The cool kids in the programming department at amazon.com have come up with a unique way for authors whose works are available on the Kindle to share their opening pages, so here’s an excerpt from Tesla’s Letters. You don’t need to own a Kindle to view it. This new app for reading Kindle-formatted books right in your browser without owning a Kindle is, understandably, a marketing tool to get you to want to buy a real Kindle and download the whole book. And that’s okay. It’s only a Kindle, and they’re cool.
A word to the wise — *do not* buy a hard copy of Tesla’s Letters from one of the resellers on amazon.com or barnesandnoble.com listing it for exhorbitant amounts like $43.00, $100, etc. There are some unscrupulous jackasses operating through those websites trying to rip you off. You can buy this script directly from Samuel French or download the Kindle version from amazon.com for just $7.50, and at a similar price in Euros from amazon.co.uk. Enjoy.

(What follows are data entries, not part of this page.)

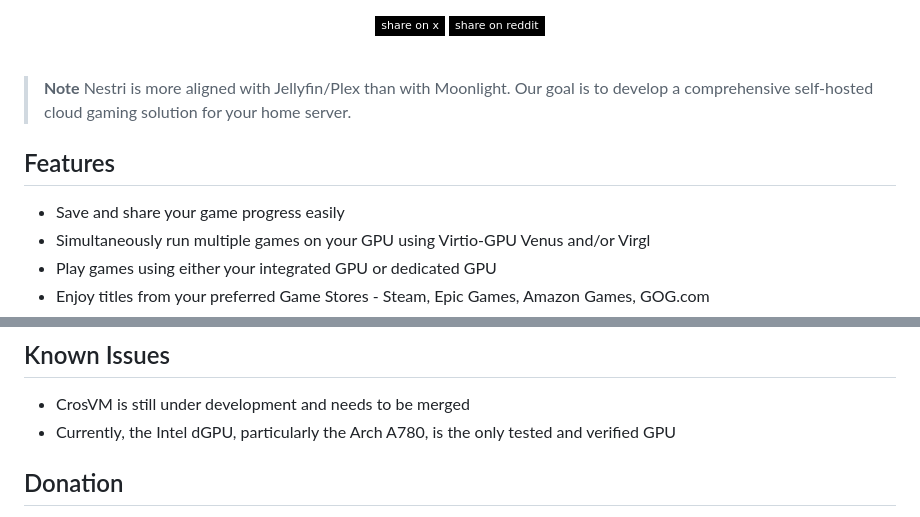
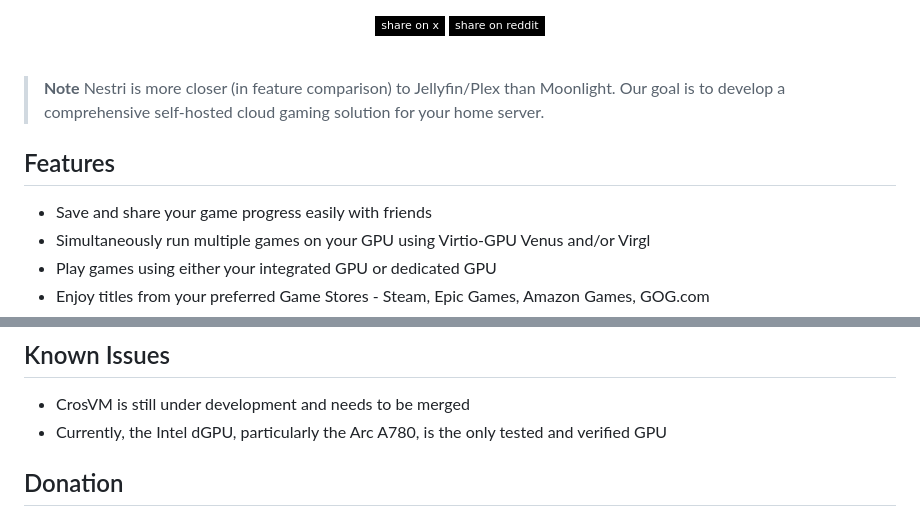
Before and after one commit to nestriness/nestri, a Markdown page: README.md, 2 parts joined by grey strips. Rendered like a GitHub page; badges without logos.

Commit message:
fix: Fix typos

```diff
--- a/README.md
+++ b/README.md
@@ -36,11 +36,11 @@ Nestri is an open-source, self-hosted Geforce Now alternative with Stadia's soci
 &nbsp;
 
 > **Note**
-> Nestri is more aligned with Jellyfin/Plex than with Moonlight. Our goal is to develop a comprehensive self-hosted cloud gaming solution for your home server.
+> Nestri is more closer (in feature comparison) to Jellyfin/Plex than Moonlight. Our goal is to develop a comprehensive self-hosted cloud gaming solution for your home server.
 
 ## Features
 
-- Save and share your game progress easily
+- Save and share your game progress easily with friends
 - Simultaneously run multiple games on your GPU using Virtio-GPU Venus and/or Virgl
 - Play games using either your integrated GPU or dedicated GPU
 - Enjoy titles from your preferred Game Stores - Steam, Epic Games, Amazon Games, GOG.com
@@ -82,7 +82,7 @@ Nestri is an open-source, self-hosted Geforce Now alternative with Stadia's soci
 ## Known Issues
 
 - CrosVM is still under development and needs to be merged
-- Currently, the Intel dGPU, particularly the Arch A780, is the only tested and verified GPU
+- Currently, the Intel dGPU, particularly the Arc A780, is the only tested and verified GPU
 
 ## Donation
 
```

If you’re not familiar with the play, it’s a semiautobiographical wartime drama set in the late 1990s Balkans with unfortunately timeless themes. Here is all I have to say on that subject. It world premiered Off Broadway at the Ensemble Studio Theatre in 1999 and was the first First Light play, a now-annual festival sponsored by the Alfred P. Sloan Foundation. The production got what were, I daresay, rave reviews in the New York Times, Time Out New York, the Village Voice, Backstage, et al, thanks to director Curt Dempster and the magnificent cast including Judith Roberts, Grant James Varjas, Keira Naughton and Victor Slezak. Samuel French published the play in 2000, naming it one of the best new dramas of the new millennium. The play went on to a UK premiere at the Edinburgh Fringe Festival produced by the University of Southern California’s theatre at Edinburgh called USC-USA, followed by the US regional premiere in my hometown of Roanoke, Virginia at the venerable Mill Mountain Theatre. This was followed by numerous readings and productions around the US. To my knowledge the most recent production was the Chicago premiere in 2007 by the Timeline Theatre Company. Their production was nominated for 3 Joseph Jefferson Awards.